"""

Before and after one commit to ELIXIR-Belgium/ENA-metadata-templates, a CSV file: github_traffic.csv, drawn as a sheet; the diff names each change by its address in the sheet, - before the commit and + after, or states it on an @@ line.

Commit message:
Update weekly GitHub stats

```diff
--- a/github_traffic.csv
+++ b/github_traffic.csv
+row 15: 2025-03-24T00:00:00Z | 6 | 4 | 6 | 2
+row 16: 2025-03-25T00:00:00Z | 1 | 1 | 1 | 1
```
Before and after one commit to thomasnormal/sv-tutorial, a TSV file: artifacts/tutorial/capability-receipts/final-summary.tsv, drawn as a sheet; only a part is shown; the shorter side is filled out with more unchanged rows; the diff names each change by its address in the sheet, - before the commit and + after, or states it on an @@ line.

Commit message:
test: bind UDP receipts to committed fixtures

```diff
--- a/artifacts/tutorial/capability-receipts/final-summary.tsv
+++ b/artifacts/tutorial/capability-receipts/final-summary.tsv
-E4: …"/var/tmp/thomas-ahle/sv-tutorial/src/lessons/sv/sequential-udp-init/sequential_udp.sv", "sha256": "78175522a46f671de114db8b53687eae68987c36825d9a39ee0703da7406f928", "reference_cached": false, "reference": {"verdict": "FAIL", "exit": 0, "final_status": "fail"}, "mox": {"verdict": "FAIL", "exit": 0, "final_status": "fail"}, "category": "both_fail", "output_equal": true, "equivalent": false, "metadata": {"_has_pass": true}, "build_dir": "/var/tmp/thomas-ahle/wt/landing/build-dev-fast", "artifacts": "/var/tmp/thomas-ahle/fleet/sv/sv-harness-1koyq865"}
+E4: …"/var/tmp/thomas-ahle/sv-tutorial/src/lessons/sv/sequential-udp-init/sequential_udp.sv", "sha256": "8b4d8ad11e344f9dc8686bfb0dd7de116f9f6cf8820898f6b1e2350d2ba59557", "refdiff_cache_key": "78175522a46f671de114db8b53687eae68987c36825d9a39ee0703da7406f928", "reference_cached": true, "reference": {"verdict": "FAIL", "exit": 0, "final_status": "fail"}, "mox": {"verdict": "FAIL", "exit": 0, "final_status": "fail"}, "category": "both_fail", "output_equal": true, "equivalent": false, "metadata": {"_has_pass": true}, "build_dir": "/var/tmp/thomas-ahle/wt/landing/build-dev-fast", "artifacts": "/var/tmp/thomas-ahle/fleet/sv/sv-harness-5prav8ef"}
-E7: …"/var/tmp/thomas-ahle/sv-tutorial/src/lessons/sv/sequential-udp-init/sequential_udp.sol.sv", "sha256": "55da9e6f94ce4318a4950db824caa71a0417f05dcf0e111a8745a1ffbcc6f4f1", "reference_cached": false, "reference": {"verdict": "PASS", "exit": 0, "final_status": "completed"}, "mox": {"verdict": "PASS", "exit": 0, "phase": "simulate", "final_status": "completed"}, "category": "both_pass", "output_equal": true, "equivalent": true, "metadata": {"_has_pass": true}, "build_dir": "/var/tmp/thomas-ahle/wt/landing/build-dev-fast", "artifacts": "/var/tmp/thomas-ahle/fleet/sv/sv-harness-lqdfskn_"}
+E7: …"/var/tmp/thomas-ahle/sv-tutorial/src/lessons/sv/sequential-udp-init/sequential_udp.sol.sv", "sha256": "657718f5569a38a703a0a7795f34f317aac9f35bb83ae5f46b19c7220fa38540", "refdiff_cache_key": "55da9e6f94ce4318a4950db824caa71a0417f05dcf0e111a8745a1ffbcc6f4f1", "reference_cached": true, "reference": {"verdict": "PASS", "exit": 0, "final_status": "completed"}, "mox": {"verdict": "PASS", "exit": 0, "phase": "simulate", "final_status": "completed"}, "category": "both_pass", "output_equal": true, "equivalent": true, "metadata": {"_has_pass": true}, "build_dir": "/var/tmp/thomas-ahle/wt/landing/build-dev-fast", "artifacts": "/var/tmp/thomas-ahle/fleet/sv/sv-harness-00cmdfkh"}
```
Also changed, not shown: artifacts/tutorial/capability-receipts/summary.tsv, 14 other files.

"""

• [Task goal]
Copy each line of the records above that carries the word "shown".

• [Task solution]
Before and after one commit to thomasnormal/sv-tutorial, a TSV file: artifacts/tutorial/capability-receipts/final-summary.tsv, drawn as a sheet; only a part is shown; the shorter side is filled out with more unchanged rows; the diff names each change by its address in the sheet, - before the commit and + after, or states it on an @@ line.
Also changed, not shown: artifacts/tutorial/capability-receipts/summary.tsv, 14 other files.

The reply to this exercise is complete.